Mon. 6 2.00p.m. Mothers’ Union Service & Meeting
Tues. 7 9.30a.m. Deanery Chapter - Burnopfield
1.45p.m. Benfieldside School Visit to St. Cuthbert’s
Thurs. 9 10.00a.m. Eucharist
10.45a.m. Holy Communion - Edmundbyers House
(Isaiah 25.1-9; Philippians 4.1-9; Matthew 22.1.14)
8.00a.m. Eucharist
6.00p.m. Evening Prayer
Tues. 14 12.30p.m. 2nd Tuesday Lunch Club - Church Hall
1.45p.m. Benfieldside School Visit to St. Cuthbert’s
7.30p.m. Sing Together - in church
Thurs. 16 10.00a.m. Eucharist
(Isaiah 45.1-7; 1 Thessalonians 1.1-10; Matthew 22.15-22)
8.00a.m. Eucharist
6.00p.m. Taizé Vespers
Tues. 21 7.30p.m. Ladies’ Fashion Show - Church Hall
With buffet - tickets £5 from Mary Mitchell
Thurs. 23 10.00a.m. Eucharist
British Summer Time ends
(Nehemiah 8.1-4a,8-12; Colossians 3.12-17; Matthew 24.30-35)
8.00a.m. Eucharist
6.00p.m. Evening Prayer
Mon. 27 2.00p.m. Holy Communion by Extension
- at 65 Woodlands Road
Thurs. 30 10.00a.m. Eucharist - cancelled this week

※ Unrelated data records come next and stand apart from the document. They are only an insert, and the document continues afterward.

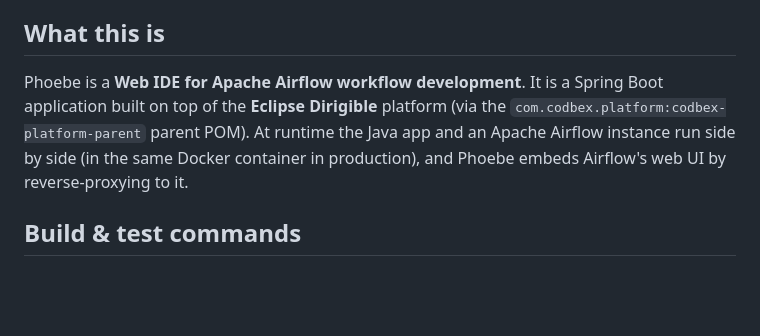
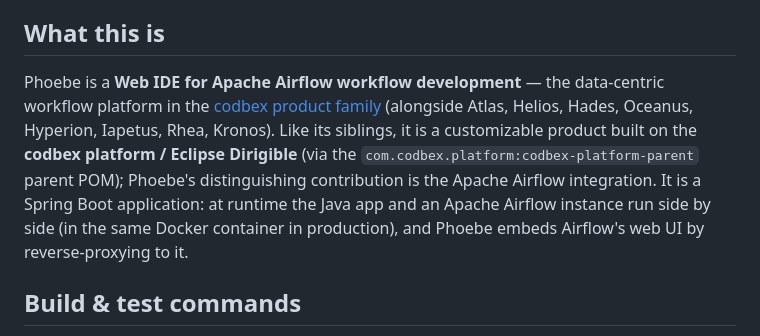
Before and after one commit to codbex/codbex-phoebe, a Markdown page: CLAUDE.md, the part around the change. Drawn GitHub-style; blank space fills up the shorter version.

Commit message:
Add codbex product-family context to CLAUDE.md
Co-Authored-By: Claude Opus 4.8 (1M context) <noreply@anthropic.com>

```diff
--- a/CLAUDE.md
+++ b/CLAUDE.md
@@ -4,11 +4,14 @@ This file provides guidance to Claude Code (claude.ai/code) when working with co
 
 ## What this is
 
-Phoebe is a **Web IDE for Apache Airflow workflow development**. It is a Spring Boot
-application built on top of the **Eclipse Dirigible** platform (via the
-`com.codbex.platform:codbex-platform-parent` parent POM). At runtime the Java app and an
-Apache Airflow instance run side by side (in the same Docker container in production), and
-Phoebe embeds Airflow's web UI by reverse-proxying to it.
+Phoebe is a **Web IDE for Apache Airflow workflow development** — the data-centric workflow
+platform in the [codbex product family](https://www.codbex.com/products/) (alongside Atlas,
+Helios, Hades, Oceanus, Hyperion, Iapetus, Rhea, Kronos). Like its siblings, it is a
+customizable product built on the **codbex platform / Eclipse Dirigible** (via the
+`com.codbex.platform:codbex-platform-parent` parent POM); Phoebe's distinguishing
+contribution is the Apache Airflow integration. It is a Spring Boot application: at runtime
+the Java app and an Apache Airflow instance run side by side (in the same Docker container in
+production), and Phoebe embeds Airflow's web UI by reverse-proxying to it.
 
 ## Build & test commands
 
```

(Revelation 7.9-17; 1 John 3.1-3; Matthew 5.1-12)
8.00a.m. Eucharist
6.00p.m. Evening Prayer
(Commemoration of the Faithful Departed)
Tues. 4 8.00p.m. Hall Management Committee
Thurs. 6 10.00a.m. Eucharist
10.45a.m. Holy Communion - Shotley Park
Sat. 8 10a.m.-1.00p.m. Book & Toy Sale - Church Hall
(Amos 5.18-24; 1 Thessalonians 4.13-18; Matthew 25.1-13)
8.00a.m. Eucharist
6.00p.m. Evening Prayer

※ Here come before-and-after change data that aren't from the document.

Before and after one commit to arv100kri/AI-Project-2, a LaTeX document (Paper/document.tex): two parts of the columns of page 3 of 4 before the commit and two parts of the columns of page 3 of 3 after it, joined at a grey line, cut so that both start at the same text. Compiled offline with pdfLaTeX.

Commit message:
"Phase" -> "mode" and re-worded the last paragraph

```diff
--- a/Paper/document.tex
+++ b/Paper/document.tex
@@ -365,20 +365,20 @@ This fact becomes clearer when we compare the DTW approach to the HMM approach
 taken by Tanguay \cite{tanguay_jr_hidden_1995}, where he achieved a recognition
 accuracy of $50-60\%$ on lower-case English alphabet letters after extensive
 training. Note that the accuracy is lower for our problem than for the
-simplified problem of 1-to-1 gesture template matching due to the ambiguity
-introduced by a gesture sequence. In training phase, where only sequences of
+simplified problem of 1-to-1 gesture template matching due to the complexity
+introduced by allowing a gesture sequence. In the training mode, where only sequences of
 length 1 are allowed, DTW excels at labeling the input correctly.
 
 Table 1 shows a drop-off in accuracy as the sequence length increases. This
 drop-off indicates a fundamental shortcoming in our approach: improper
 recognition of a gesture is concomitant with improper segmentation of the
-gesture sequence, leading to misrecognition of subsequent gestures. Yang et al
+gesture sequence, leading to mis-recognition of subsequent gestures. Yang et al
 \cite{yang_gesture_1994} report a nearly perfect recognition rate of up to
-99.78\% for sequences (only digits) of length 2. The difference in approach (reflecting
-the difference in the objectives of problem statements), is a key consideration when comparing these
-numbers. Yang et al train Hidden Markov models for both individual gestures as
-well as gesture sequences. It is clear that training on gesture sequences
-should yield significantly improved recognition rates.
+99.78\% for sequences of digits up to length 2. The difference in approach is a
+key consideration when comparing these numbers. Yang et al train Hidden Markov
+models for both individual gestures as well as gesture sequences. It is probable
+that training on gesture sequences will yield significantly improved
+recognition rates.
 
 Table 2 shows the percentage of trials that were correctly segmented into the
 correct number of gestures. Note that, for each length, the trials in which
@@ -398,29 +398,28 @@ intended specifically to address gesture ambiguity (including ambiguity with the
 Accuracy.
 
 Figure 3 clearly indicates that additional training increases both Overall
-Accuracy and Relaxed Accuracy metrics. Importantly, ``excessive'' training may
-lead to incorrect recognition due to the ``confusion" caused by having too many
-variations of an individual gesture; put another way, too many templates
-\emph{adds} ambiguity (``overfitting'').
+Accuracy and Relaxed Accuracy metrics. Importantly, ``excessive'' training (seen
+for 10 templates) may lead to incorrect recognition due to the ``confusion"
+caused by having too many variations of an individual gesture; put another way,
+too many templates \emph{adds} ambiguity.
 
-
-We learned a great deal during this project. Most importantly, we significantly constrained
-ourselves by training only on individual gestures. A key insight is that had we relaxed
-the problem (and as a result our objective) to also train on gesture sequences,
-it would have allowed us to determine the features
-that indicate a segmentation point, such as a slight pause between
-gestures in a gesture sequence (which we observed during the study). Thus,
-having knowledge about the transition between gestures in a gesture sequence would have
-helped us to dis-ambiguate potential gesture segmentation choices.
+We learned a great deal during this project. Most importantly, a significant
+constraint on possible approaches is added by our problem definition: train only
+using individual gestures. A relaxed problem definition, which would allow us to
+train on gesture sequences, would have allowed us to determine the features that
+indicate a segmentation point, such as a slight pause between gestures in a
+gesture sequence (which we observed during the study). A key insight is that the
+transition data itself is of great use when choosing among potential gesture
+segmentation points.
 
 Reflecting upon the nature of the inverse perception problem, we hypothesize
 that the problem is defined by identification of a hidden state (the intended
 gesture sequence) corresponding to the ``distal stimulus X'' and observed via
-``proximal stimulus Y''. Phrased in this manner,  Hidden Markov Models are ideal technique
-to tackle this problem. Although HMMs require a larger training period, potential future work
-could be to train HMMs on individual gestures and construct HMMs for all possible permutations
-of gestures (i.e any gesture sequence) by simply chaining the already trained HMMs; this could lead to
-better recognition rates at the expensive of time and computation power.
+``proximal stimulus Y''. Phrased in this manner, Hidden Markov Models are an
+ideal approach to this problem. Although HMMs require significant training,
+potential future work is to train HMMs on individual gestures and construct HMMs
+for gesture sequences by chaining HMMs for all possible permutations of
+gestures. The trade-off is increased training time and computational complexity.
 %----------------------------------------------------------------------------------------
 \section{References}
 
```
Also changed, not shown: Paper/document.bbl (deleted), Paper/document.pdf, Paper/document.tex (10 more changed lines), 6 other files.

View from the Vicarage

Duplication and repetition

I realise that two pages of this month‟s magazine are simply copied
from the last - and there‟s a familiar refrain often from one year to the
next. Should we be more original?

Well… the copied pages are those which refer to Harvest Festival. The
refrain is in the needs which we identify at this time of year amongst the
world‟s poor, the homeless nearer to hand and the children who may
receive gifts that make all the difference in the shape of a shoe-box we
pack for them. There‟s the reminder too - year-on-year - of All Souls‟
Day, when we confront our grief and bring departed loved ones before

“The poor you will always

have with you,” said Jesus.
The needs of the poor and
suffering are always there.
But so also should be our
thanksgiving. As well as our
sorrows - and those of the
world - let us remember the
blessings we have received.
And be thankful.
Martin Jackson

Useful Church Contacts:

Churchwardens: Liz Parker, 178 Benfieldside Road 505156
Linda Short, 9 Sherwood Close   503750
PCC Lay Chair: Peter Thompson, Wheldon House, Ebchester 560454
PCC Treasurer: Irvine Macnair, 10 Kempton Close. 505828
PCC Secretary: Jill Barron, 141 Benfieldside Road 504352
Sunday School: Carol O’Malley, 13 Spring Close, Ebchester 561884
Church Hall: Linda Short, 9 Sherwood Close  503750

Mothers‟ Union News

Monday 6 October:
2.00pm Service in Church followed by a presentation by
David and Janet Arbon about their Ugandan Adventure,
helping to build a school. Sheila Barnes (504168)

Christian Aid News

Friday 24th October:
A date for your diaries – for One World Week –a performance by the SNUG
Theatre Group. Further details to follow. Sheila Barnes (504168)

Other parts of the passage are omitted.